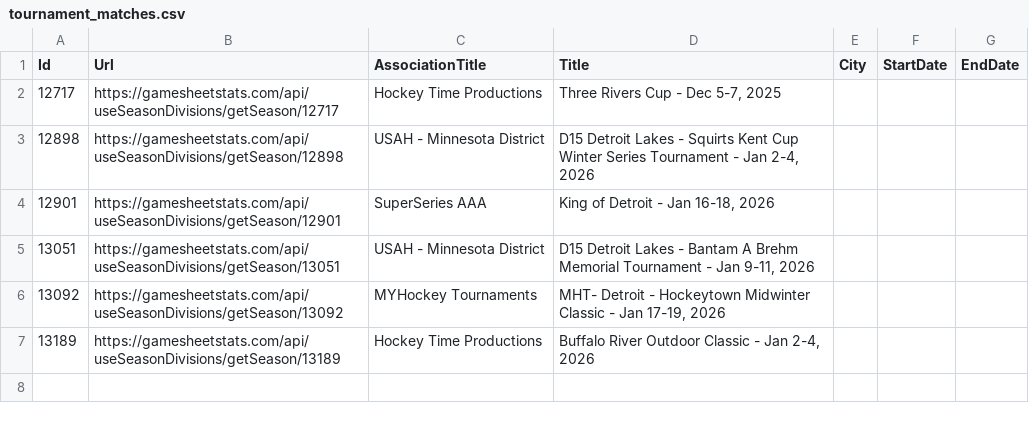
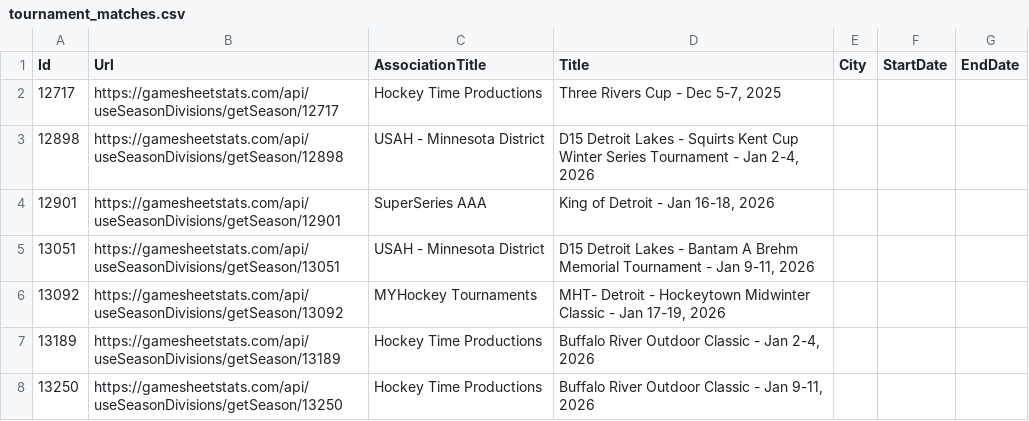
Before and after one commit to ChrisHammond/2025-26-12UA1-Scouting, a CSV file: scripts/tournament_matches.csv, drawn as a sheet; the diff names each change by its address in the sheet, - before the commit and + after, or states it on an @@ line.

Commit message:
updates for tourn

```diff
--- a/scripts/tournament_matches.csv
+++ b/scripts/tournament_matches.csv
+row 8: 13250 | https://gamesheetstats.com/api/useSeasonDivisions/getSeason/13250 | Hockey Time Productions | Buffalo River Outdoor Classic - Jan 9-11, 2026
```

########################################

- Exercise goal:
In the entries above, find each line with the word "scripts" and copy it.

- Reply:
Before and after one commit to ChrisHammond/2025-26-12UA1-Scouting, a CSV file: scripts/tournament_matches.csv, drawn as a sheet; the diff names each change by its address in the sheet, - before the commit and + after, or states it on an @@ line.
--- a/scripts/tournament_matches.csv
+++ b/scripts/tournament_matches.csv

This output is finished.